• WORK REQUIRED: Work out how many lines in the data that follows contain "getElementById". Write nothing but the number.

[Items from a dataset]

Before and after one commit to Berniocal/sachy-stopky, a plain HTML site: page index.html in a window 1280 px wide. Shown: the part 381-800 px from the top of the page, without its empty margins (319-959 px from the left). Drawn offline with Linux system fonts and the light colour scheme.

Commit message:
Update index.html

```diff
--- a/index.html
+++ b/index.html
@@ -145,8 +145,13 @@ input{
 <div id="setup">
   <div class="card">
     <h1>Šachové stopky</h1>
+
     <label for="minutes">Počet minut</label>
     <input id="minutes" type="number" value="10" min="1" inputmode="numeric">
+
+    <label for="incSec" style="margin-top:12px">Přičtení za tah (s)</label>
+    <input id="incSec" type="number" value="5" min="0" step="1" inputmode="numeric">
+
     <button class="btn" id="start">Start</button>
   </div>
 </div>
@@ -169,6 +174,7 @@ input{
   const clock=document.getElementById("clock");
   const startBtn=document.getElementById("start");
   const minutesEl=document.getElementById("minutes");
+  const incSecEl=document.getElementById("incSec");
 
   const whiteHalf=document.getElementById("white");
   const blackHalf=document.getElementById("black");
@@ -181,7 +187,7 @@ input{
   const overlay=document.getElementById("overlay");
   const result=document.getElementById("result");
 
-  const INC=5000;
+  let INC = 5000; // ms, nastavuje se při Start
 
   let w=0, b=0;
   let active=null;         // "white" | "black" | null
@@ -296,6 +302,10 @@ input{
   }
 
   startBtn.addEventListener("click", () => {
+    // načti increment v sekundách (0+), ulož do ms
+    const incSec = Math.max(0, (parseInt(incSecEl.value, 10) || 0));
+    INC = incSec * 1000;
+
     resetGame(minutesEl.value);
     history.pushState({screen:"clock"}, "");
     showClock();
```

• TASK SOLUTION: 8